“As we step back and look at the numbers the overall picture presented here is that core inflation pressures are a lot stronger than we’ve been seeing in recent months and I think this will make the Fed more cautious on any additional actions. We were not expecting QE3 but this will raise the bar even higher for further stimulus.
“One of the factors that’s been slowing real growth down has been high inflation, specifically energy inflation. The solution to that isn’t to try to stimulate more which might have the potential to push up energy prices more it is perhaps to wait and see if energy prices moderate.”
PAUL RADEKE, VICE PRESIDENT AT THE MINNEAPOLIS-BASED KDV WEALTH MANAGEMENT
“People are becoming less accepting of the idea of Japan driving the slowdown in manufacturing, so the New York Fed number will create a very negative day. I assume people will look at this as another reason the recovery is stalling, giving more fodder to the double dip theory. However, other data has shown that the consumer remains on track, suggesting that eventually manufacturing will catch up. However, this data suggests that process will take longer.”
“We have a split between prices and activity here, and the activity data is very disappointing. Empire is one of the first releases we have out that really shows that June is also starting out on a soft footing, so that’s not good. Its showing that this soft spot might be more protracted than originally expected.”
“On the CPI front, its on the firm side of expectations. The core is strong so there is probably some support there from motor vehicles, which may be part of this supply shortage.”
“Empire State is not looking very good.

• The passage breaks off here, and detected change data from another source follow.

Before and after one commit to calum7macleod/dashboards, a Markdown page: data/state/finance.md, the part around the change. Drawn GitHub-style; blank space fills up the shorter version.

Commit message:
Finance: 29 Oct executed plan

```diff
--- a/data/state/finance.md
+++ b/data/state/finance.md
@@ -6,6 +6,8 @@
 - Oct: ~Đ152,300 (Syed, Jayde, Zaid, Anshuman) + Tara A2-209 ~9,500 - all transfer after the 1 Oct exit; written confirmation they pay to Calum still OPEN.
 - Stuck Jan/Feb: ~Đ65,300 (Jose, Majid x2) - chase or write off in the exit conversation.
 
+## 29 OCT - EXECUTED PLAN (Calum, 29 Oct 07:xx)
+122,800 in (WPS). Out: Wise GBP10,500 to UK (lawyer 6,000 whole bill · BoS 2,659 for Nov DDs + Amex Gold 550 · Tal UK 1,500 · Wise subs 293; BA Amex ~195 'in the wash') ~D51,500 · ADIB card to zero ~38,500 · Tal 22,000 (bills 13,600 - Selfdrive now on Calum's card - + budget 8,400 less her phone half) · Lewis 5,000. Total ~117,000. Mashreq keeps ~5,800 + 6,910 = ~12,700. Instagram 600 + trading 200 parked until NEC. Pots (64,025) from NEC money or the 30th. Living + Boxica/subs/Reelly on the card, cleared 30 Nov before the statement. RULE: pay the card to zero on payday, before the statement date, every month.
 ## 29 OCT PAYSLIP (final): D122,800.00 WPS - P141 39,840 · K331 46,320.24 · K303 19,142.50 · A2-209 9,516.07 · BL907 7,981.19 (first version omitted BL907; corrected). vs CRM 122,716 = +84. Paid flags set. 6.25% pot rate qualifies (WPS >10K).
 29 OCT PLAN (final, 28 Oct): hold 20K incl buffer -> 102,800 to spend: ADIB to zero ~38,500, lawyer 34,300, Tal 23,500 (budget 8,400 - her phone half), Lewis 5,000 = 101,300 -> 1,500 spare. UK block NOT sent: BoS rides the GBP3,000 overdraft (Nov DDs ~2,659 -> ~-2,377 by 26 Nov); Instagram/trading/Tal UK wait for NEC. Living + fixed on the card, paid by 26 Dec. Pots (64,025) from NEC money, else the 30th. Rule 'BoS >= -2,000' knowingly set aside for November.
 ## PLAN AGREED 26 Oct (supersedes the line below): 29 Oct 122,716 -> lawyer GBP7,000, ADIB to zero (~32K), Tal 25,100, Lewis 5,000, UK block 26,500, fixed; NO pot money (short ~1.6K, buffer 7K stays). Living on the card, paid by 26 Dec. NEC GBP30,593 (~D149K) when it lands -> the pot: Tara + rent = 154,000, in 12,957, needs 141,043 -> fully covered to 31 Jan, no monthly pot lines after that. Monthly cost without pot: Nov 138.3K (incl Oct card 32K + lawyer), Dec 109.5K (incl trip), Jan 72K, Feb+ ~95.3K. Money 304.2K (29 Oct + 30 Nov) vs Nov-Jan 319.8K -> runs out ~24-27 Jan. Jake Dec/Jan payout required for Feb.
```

Not only did we plummet into negative territory, but excluding that one number we had in November ‘10 this is the lowest number since 2009. Of course, a good portion of this is from the supply disruptions from what is happening overseas in Japan but it will have an impact on auto sales, and on activity in the second half of the year.”
“It certainly is going to hurt what’s going on over here in the domestic economy.

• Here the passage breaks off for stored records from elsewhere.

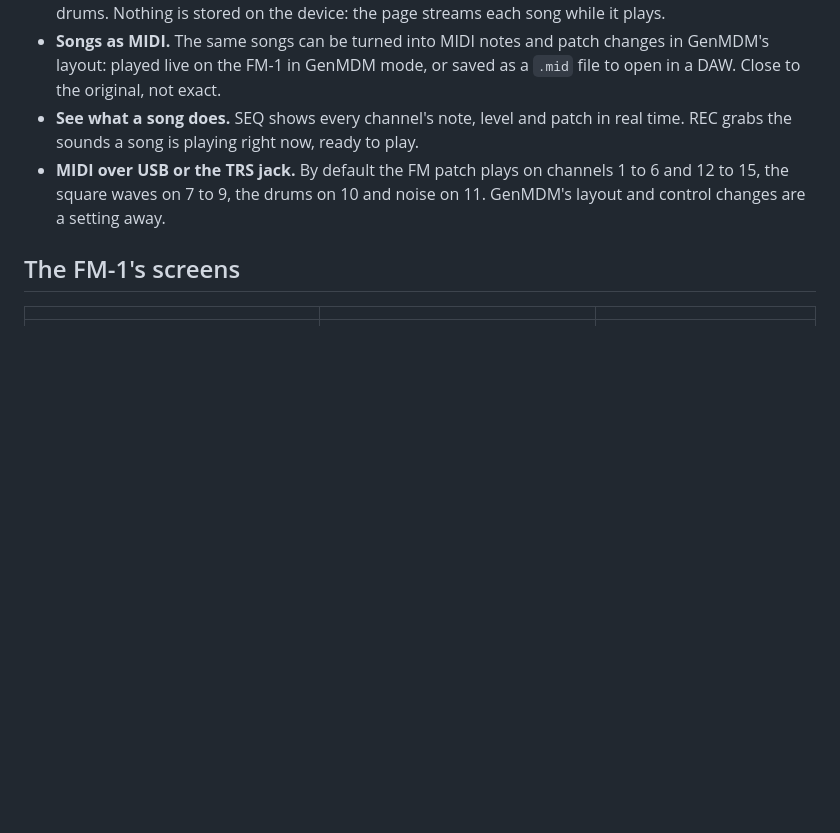
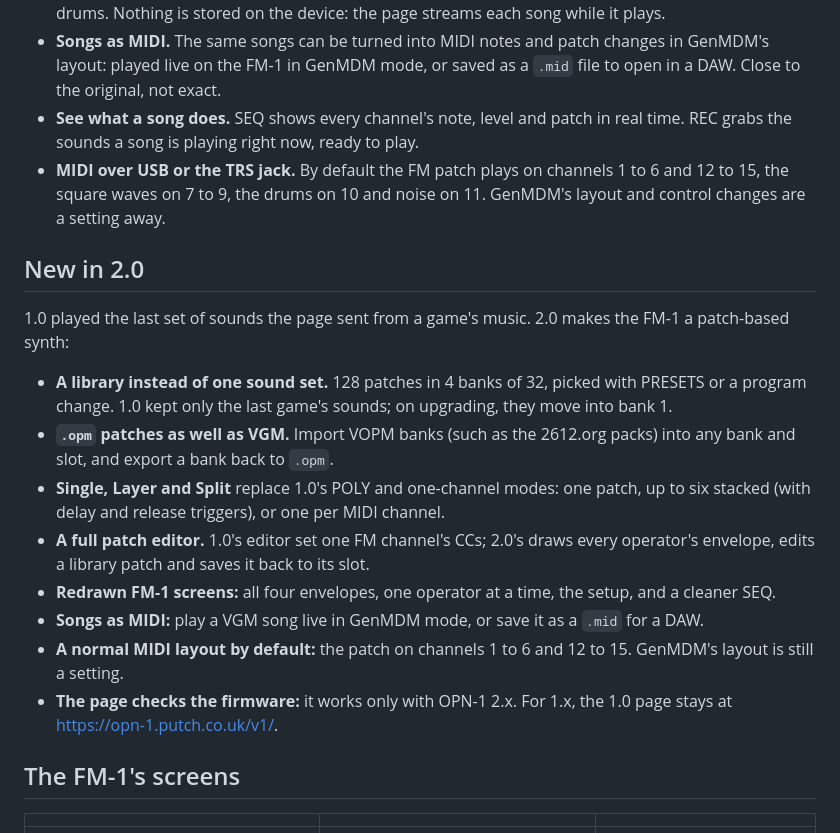
Before and after one commit to putchdev/opn-1, a Markdown page: README.md, the part around the change. GitHub-like rendering; blank space fills up the shorter version.

Commit message:
Describe what 2.0 adds over 1.0 in the README

```diff
--- a/README.md
+++ b/README.md
@@ -48,6 +48,24 @@ back exactly, with a live view of every channel on the device's screen.
   song is playing right now, ready to play.
 - **MIDI over USB or the TRS jack.** By default the FM patch plays on channels 1 to 6 and 12 to 15, the square
   waves on 7 to 9, the drums on 10 and noise on 11. GenMDM's layout and control changes are a setting away.
+
+## New in 2.0
+
+1.0 played the last set of sounds the page sent from a game's music. 2.0 makes the FM-1 a patch-based synth:
+
+- **A library instead of one sound set.** 128 patches in 4 banks of 32, picked with PRESETS or a program change.
+  1.0 kept only the last game's sounds; on upgrading, they move into bank 1.
+- **`.opm` patches as well as VGM.** Import VOPM banks (such as the 2612.org packs) into any bank and slot, and
+  export a bank back to `.opm`.
+- **Single, Layer and Split** replace 1.0's POLY and one-channel modes: one patch, up to six stacked (with delay and
+  release triggers), or one per MIDI channel.
+- **A full patch editor.** 1.0's editor set one FM channel's CCs; 2.0's draws every operator's envelope, edits a
+  library patch and saves it back to its slot.
+- **Redrawn FM-1 screens:** all four envelopes, one operator at a time, the setup, and a cleaner SEQ.
+- **Songs as MIDI:** play a VGM song live in GenMDM mode, or save it as a `.mid` for a DAW.
+- **A normal MIDI layout by default:** the patch on channels 1 to 6 and 12 to 15. GenMDM's layout is still a setting.
+- **The page checks the firmware:** it works only with OPN-1 2.x. For 1.x, the 1.0 page stays at
+  <https://opn-1.putch.co.uk/v1/>.
 
 ## The FM-1's screens
 
```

“Bernanke has made it very clear that they’ve done everything they can do and now it’s up to the Obama administration to encourage growth and get pro-small business policies in place.

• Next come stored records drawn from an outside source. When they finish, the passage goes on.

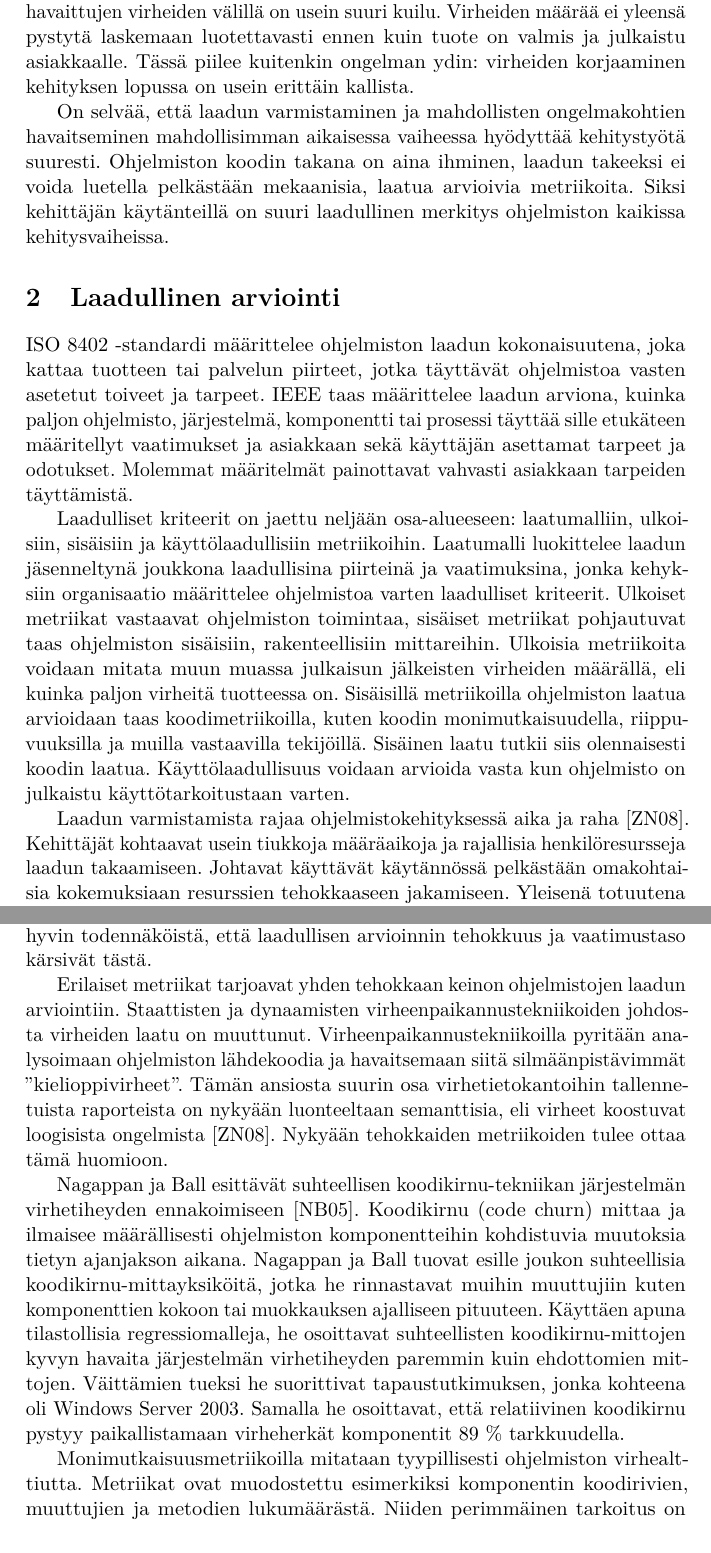
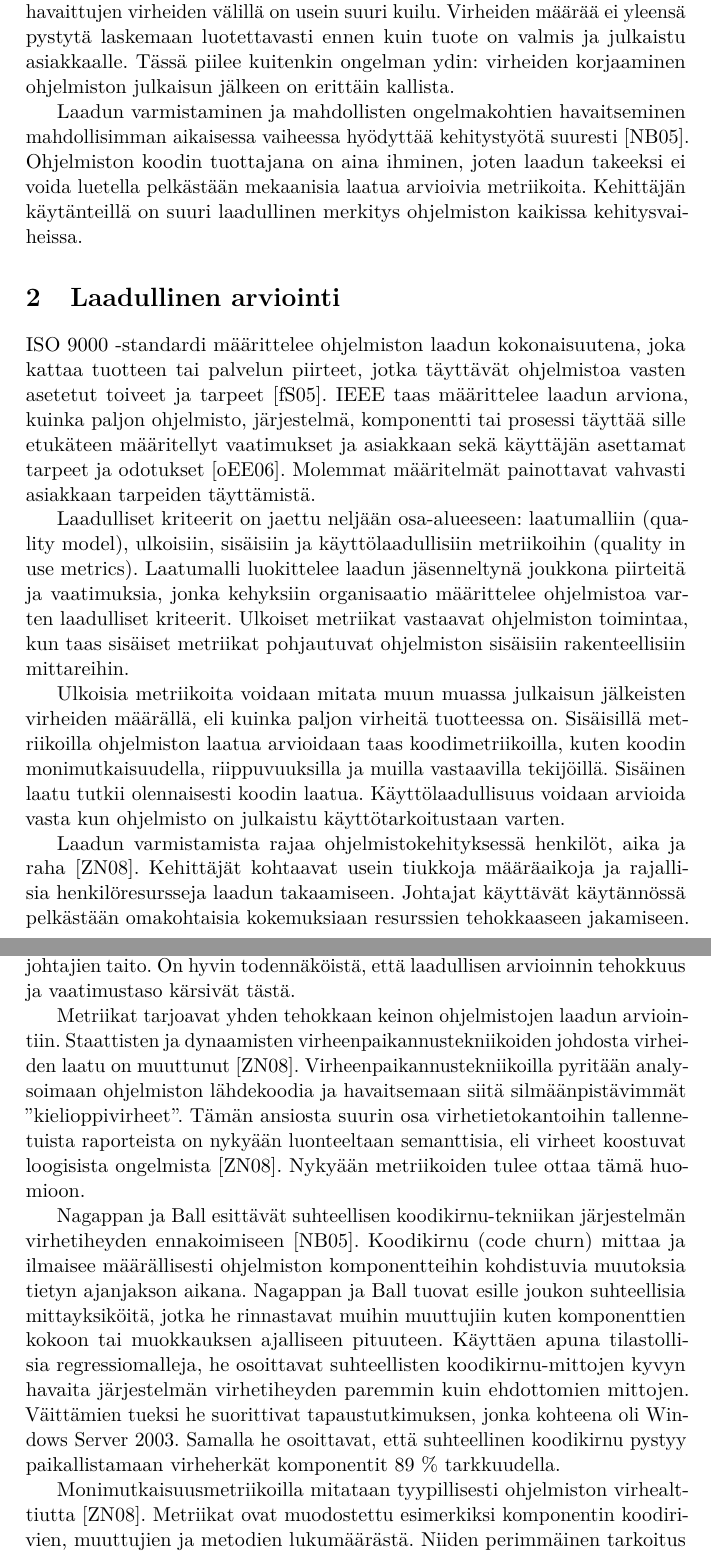
Before and after one commit to kasper/kandidaatintutkielma, a LaTeX document (aine/metriikat-kaytanteiden-tukena.tex): two parts of pages 3 and 4 of 23 before the commit and two parts of pages 3 and 4 of 24 after it, joined at a grey line, cut so that both start at the same text. Compiled offline with pdfLaTeX.

Commit message:
Yleiset parannusehdoitukset

```diff
--- a/aine/metriikat-kaytanteiden-tukena.tex
+++ b/aine/metriikat-kaytanteiden-tukena.tex
@@ -63,29 +63,25 @@ Ohjelmistot kehittyvät elinkaarensa aikana muun muassa uusien vaatimusten, opti
 virhekorjausten johdosta. Kehitysvaiheessa olevan ohjelmiston laadun varmistaminen on
 hankalaa~\cite{NB05, NB07, ZN08, MNDT09}. Ohjelmiston testaamisen ja käytännössä havaittujen virheiden välillä on usein
 suuri kuilu. Virheiden määrää ei yleensä pystytä laskemaan luotettavasti ennen kuin tuote on valmis ja julkaistu
-asiakkaalle. Tässä piilee kuitenkin ongelman ydin: virheiden korjaaminen kehityksen lopussa on usein erittäin kallista.
+asiakkaalle. Tässä piilee kuitenkin ongelman ydin: virheiden korjaaminen ohjelmiston julkaisun jälkeen on erittäin
+kallista.
 
-    On selvää, että laadun varmistaminen ja mahdollisten ongelmakohtien havaitseminen mahdollisimman aikaisessa
-vaiheessa hyödyttää kehitystyötä suuresti. Ohjelmiston koodin takana on aina ihminen,  laadun takeeksi ei voida luetella
-pelkästään mekaanisia, laatua arvioivia metriikoita. Siksi kehittäjän käytänteillä on suuri laadullinen merkitys
+    Laadun varmistaminen ja mahdollisten ongelmakohtien havaitseminen mahdollisimman aikaisessa vaiheessa hyödyttää
+kehitystyötä suuresti~\cite{NB05}. Ohjelmiston koodin tuottajana on aina ihminen, joten laadun takeeksi ei voida
+luetella pelkästään mekaanisia laatua arvioivia metriikoita. Kehittäjän käytänteillä on suuri laadullinen merkitys
 ohjelmiston kaikissa kehitysvaiheissa.
 
 \section{Laadullinen arviointi}
 
-ISO 8402 -standardi määrittelee ohjelmiston laadun kokonaisuutena, joka kattaa tuotteen tai palvelun piirteet, jotka
-täyttävät ohjelmistoa vasten asetetut toiveet ja tarpeet. IEEE taas määrittelee laadun arviona, kuinka paljon
-ohjelmisto, järjestelmä, komponentti tai prosessi täyttää sille etukäteen määritellyt vaatimukset ja asiakkaan sekä
-käyttäjän asettamat tarpeet ja odotukset. Molemmat määritelmät painottavat vahvasti asiakkaan tarpeiden täyttämistä.
+ISO 9000 -standardi määrittelee ohjelmiston laadun kokonaisuutena, joka kattaa tuotteen tai palvelun piirteet, jotka
+täyttävät ohjelmistoa vasten asetetut toiveet ja tarpeet~\cite{ISO9000}. IEEE taas määrittelee laadun arviona, kuinka
+paljon ohjelmisto, järjestelmä, komponentti tai prosessi täyttää sille etukäteen määritellyt vaatimukset ja asiakkaan
+sekä käyttäjän asettamat tarpeet ja odotukset~\cite{IEEE1074}. Molemmat määritelmät painottavat vahvasti asiakkaan
+tarpeiden täyttämistä.
 
-    Laadulliset kriteerit on jaettu neljään osa-alueeseen: laatumalliin, ulkoisiin, sisäisiin ja käyttölaadullisiin
-metriikoihin. Laatumalli luokittelee laadun jäsenneltynä joukkona laadullisina piirteinä ja vaatimuksina, jonka
-kehyksiin organisaatio määrittelee ohjelmistoa varten laadulliset kriteerit. Ulkoiset metriikat vastaavat ohjelmiston
-toimintaa, sisäiset metriikat pohjautuvat taas ohjelmiston sisäisiin, rakenteellisiin mittareihin. Ulkoisia metriikoita
-voidaan mitata muun muassa julkaisun jälkeisten virheiden määrällä, eli kuinka paljon virheitä tuotteessa on. Sisäisillä
-metriikoilla ohjelmiston laatua arvioidaan taas koodimetriikoilla, kuten koodin monimutkaisuudella, riippuvuuksilla ja
-muilla vastaavilla tekijöillä. Sisäinen laatu tutkii siis olennaisesti koodin laatua. Käyttölaadullisuus voidaan
-arvioida vasta kun ohjelmisto on julkaistu käyttötarkoitustaan varten.
+    Laadulliset kriteerit on jaettu neljään osa-alueeseen: laatumalliin (quality model), ulkoisiin, sisäisiin ja
+käyttölaadullisiin metriikoihin (quality in use metrics). Laatumalli luokittelee laadun jäsenneltynä joukkona piirteitä
+ja vaatimuksia, jonka kehyksiin organisaatio määrittelee ohjelmistoa varten laadulliset kriteerit. Ulkoiset metriikat
+vastaavat ohjelmiston toimintaa, kun taas sisäiset metriikat pohjautuvat ohjelmiston sisäisiin rakenteellisiin
+mittareihin.
 
-    Laadun varmistamista rajaa ohjelmistokehityksessä aika ja raha~\cite{ZN08}. Kehittäjät kohtaavat usein tiukkoja
-määräaikoja ja rajallisia henkilöresursseja laadun takaamiseen. Johtavat käyttävät käytännössä pelkästään omakohtaisia
-kokemuksiaan resurssien tehokkaaseen jakamiseen. Yleisenä totuutena pidetään, että monimutkaisiin komponentteihin on
@@ -96,7 +88,8 @@ tällöin he itse joutuvat arvioimaan laatua puutteellisin tiedoin. Kriittiseksi
-johtajien taito. On hyvin todennäköistä, että laadullisen arvioinnin tehokkuus ja vaatimustaso kärsivät tästä.
+    Ulkoisia metriikoita voidaan mitata muun muassa julkaisun jälkeisten virheiden määrällä, eli kuinka paljon virheitä
+tuotteessa on. Sisäisillä metriikoilla ohjelmiston laatua arvioidaan taas koodimetriikoilla, kuten koodin
+monimutkaisuudella, riippuvuuksilla ja muilla vastaavilla tekijöillä. Sisäinen laatu tutkii olennaisesti koodin laatua.
+Käyttölaadullisuus voidaan arvioida vasta kun ohjelmisto on julkaistu käyttötarkoitustaan varten.
 
-    Erilaiset metriikat tarjoavat yhden tehokkaan keinon ohjelmistojen laadun arviointiin. Staattisten ja dynaamisten
-virheenpaikannustekniikoiden johdosta virheiden laatu on muuttunut. Virheenpaikannustekniikoilla pyritään analysoimaan
-ohjelmiston lähdekoodia ja havaitsemaan siitä silmäänpistävimmät ''kielioppivirheet''. Tämän ansiosta suurin osa
-virhetietokantoihin tallennetuista raporteista on nykyään luonteeltaan semanttisia, eli virheet koostuvat loogisista
-ongelmista~\cite{ZN08}. Nykyään tehokkaiden metriikoiden tulee ottaa tämä huomioon.
+    Laadun varmistamista rajaa ohjelmistokehityksessä henkilöt, aika ja raha~\cite{ZN08}. Kehittäjät kohtaavat usein
+tiukkoja määräaikoja ja rajallisia henkilöresursseja laadun takaamiseen. Johtajat käyttävät käytännössä pelkästään
+omakohtaisia kokemuksiaan resurssien tehokkaaseen jakamiseen. Yleisenä totuutena pidetään, että monimutkaisiin
@@ -103,12 +100,19 @@ ongelmista~\cite{ZN08}. Nykyään tehokkaiden metriikoiden tulee ottaa tämä hu
+muodostuu näin ollen johtajien taito. On hyvin todennäköistä, että laadullisen arvioinnin tehokkuus ja vaatimustaso
+kärsivät tästä.
+
+    Metriikat tarjoavat yhden tehokkaan keinon ohjelmistojen laadun arviointiin. Staattisten ja dynaamisten
+virheenpaikannustekniikoiden johdosta virheiden laatu on muuttunut~\cite{ZN08}. Virheenpaikannustekniikoilla pyritään
+analysoimaan ohjelmiston lähdekoodia ja havaitsemaan siitä silmäänpistävimmät ''kielioppivirheet''. Tämän ansiosta
+suurin osa virhetietokantoihin tallennetuista raporteista on nykyään luonteeltaan semanttisia, eli virheet koostuvat
+loogisista ongelmista~\cite{ZN08}. Nykyään metriikoiden tulee ottaa tämä huomioon.
 
     Nagappan ja Ball esittävät suhteellisen koodikirnu-tekniikan järjestelmän virhetiheyden ennakoimiseen~\cite{NB05}.
 Koodikirnu (code churn) mittaa ja ilmaisee määrällisesti ohjelmiston komponentteihin kohdistuvia muutoksia tietyn
-ajanjakson aikana. Nagappan ja Ball tuovat esille joukon suhteellisia koodikirnu-mittayksiköitä, jotka he rinnastavat
-muihin muuttujiin kuten komponenttien kokoon tai muokkauksen ajalliseen pituuteen. Käyttäen apuna tilastollisia
+ajanjakson aikana. Nagappan ja Ball tuovat esille joukon suhteellisia mittayksiköitä, jotka he rinnastavat muihin
+muuttujiin kuten komponenttien kokoon tai muokkauksen ajalliseen pituuteen. Käyttäen apuna tilastollisia
 regressiomalleja, he osoittavat suhteellisten koodikirnu-mittojen kyvyn havaita järjestelmän virhetiheyden paremmin kuin
 ehdottomien mittojen. Väittämien tueksi he suorittivat tapaustutkimuksen, jonka kohteena oli Windows Server 2003.
-Samalla he osoittavat, että relatiivinen koodikirnu pystyy paikallistamaan virheherkät komponentit 89 \% tarkkuudella.
+Samalla he osoittavat, että suhteellinen koodikirnu pystyy paikallistamaan virheherkät komponentit 89 \% tarkkuudella.
 
-    Monimutkaisuusmetriikoilla mitataan tyypillisesti ohjelmiston virhealttiutta. Metriikat ovat muodostettu esimerkiksi
-komponentin koodirivien, muuttujien ja metodien lukumäärästä. Niiden perimmäinen tarkoitus on arvioida kuinka
-monimutkainen jokin ohjelmiston komponentti on. Taustalla on yksinkertainen olettamus, että monimutkaisuus lisää
+    Monimutkaisuusmetriikoilla mitataan tyypillisesti ohjelmiston virhealttiutta~\cite{ZN08}. Metriikat ovat muodostettu
+esimerkiksi komponentin koodirivien, muuttujien ja metodien lukumäärästä. Niiden perimmäinen tarkoitus on arvioida
```
Also changed, not shown: lahteet.bib (+18 -0 lines), aine/metriikat-kaytanteiden-tukena.pdf, aine/metriikat-kaytanteiden-tukena.tex (27 more changed lines).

“We are in unprecedented territory, so we could see talk of additional stimulus in other directions but I don’t think talk of QE3 is viable right now.”
“We’re seeing a pretty muted reaction, probably because the hotter CPI numbers are being offset by the weak Empire State report. I’m not very worried about a mild rise in inflation but I am worried about jobs in the manufacturing sector. If the rest of the data is in line with expectations today, I’d expect the dollar to struggle on that.”
DAVID SLOAN, ECONOMIST, IFR ECONOMICS, A UNIT OF THOMSON REUTERS
“May CPI surprised on the upside with a 0.2% rise in the headline and more worryingly a 0.3% rise in the core rate ex food and energy, the strongest monthly rise in this series since July 2008. While some of the sectors lifting the core rate in May look erratic, the underlying trend continues to accelerate. Both the overall and core CPI increases were 0.1% ahead of market expectations...
“Gasoline prices should fall further in June and the PPI breakdown suggests food prices are close to a peak too. Concerns over headline CPI should start to fade, but the latest data suggests no room for complacency on the core, even if erratic factors did play a part in the upside surprise.”
VIMOMBI NSHOM, ECONOMIST, IFR ECONOMICS, A UNIT OF THOMSON REUTERS
“Whereas last month’s report could have been explained as manufacturing conditions losing recovery momentum, today’s report is more painting a picture of a halt in progress, which hopefully will prove brief.”
MARKET REACTION: STOCKS: U.S. stock index futures extend losses. BONDS: U.S. bond prices cut early gains. FOREX: The dollar extends gains versus the euro.